=== How to complete this task ===
For every record, give an exact copy that has no pictures in it.

=== Records to use ===

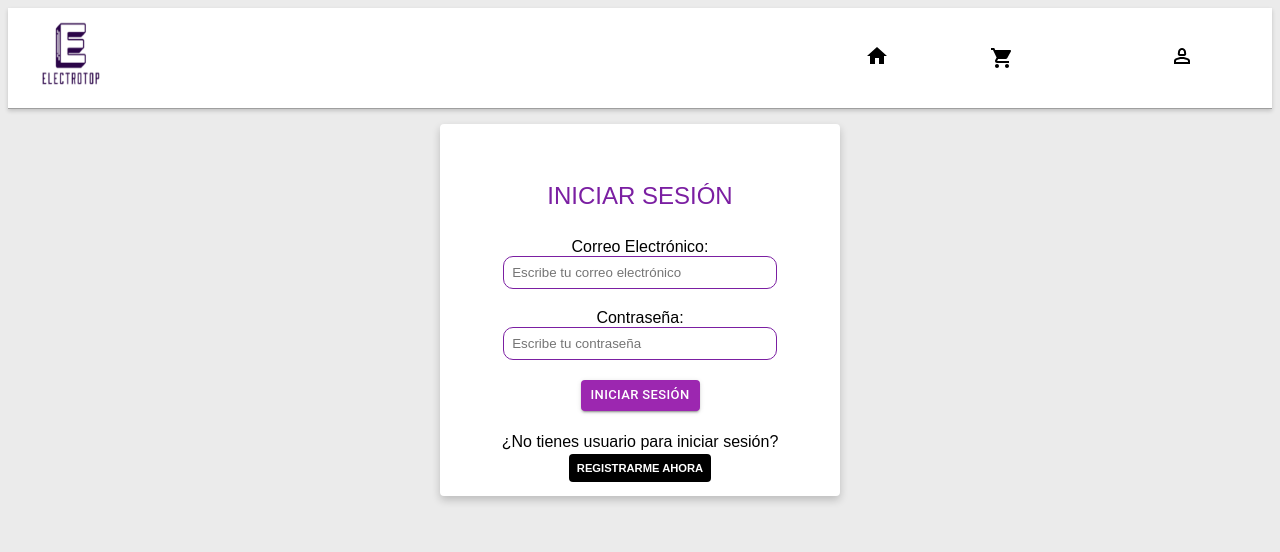
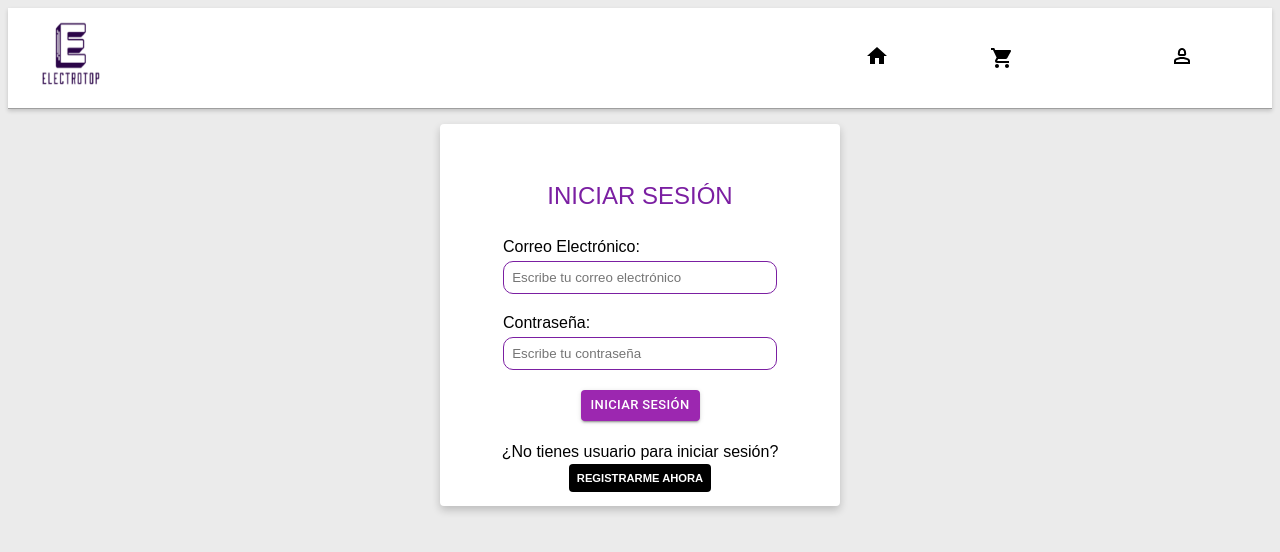
Before and after one commit to TaliaHenao6/EjercicioCarrito, a React (Vite) app in the folder EjercicioCarrito/: page /Login in a window 1280 px wide. Shown: the top 552 px of the page. Built offline with nearby package versions, Linux system fonts and the light colour scheme.

Commit message:
Register Style

```diff
--- a/EjercicioCarrito/src/componentes/styles.css
+++ b/EjercicioCarrito/src/componentes/styles.css
@@ -397,6 +397,14 @@ body{
     margin:  5px auto;
 }
 
+form label{
+    display: block;
+    text-align: left;
+    padding-left:34px;
+    margin-bottom: 5px;
+    font-weight: 500;
+}
+
 .form-group {
     margin-bottom: 20px;
 }
@@ -409,8 +417,6 @@ body{
     width: 80%;
     margin: 0px auto 10px auto;
 }
-
-
 
 .input{
     width: 80%;
```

=== Task result ===
Before and after one commit to TaliaHenao6/EjercicioCarrito, a React (Vite) app in the folder EjercicioCarrito/: page /Login in a window 1280 px wide. Shown: the top 552 px of the page. Built offline with nearby package versions, Linux system fonts and the light colour scheme.

Commit message:
Register Style

```diff
--- a/EjercicioCarrito/src/componentes/styles.css
+++ b/EjercicioCarrito/src/componentes/styles.css
@@ -397,6 +397,14 @@ body{
     margin:  5px auto;
 }
 
+form label{
+    display: block;
+    text-align: left;
+    padding-left:34px;
+    margin-bottom: 5px;
+    font-weight: 500;
+}
+
 .form-group {
     margin-bottom: 20px;
 }
@@ -409,8 +417,6 @@ body{
     width: 80%;
     margin: 0px auto 10px auto;
 }
-
-
 
 .input{
     width: 80%;
```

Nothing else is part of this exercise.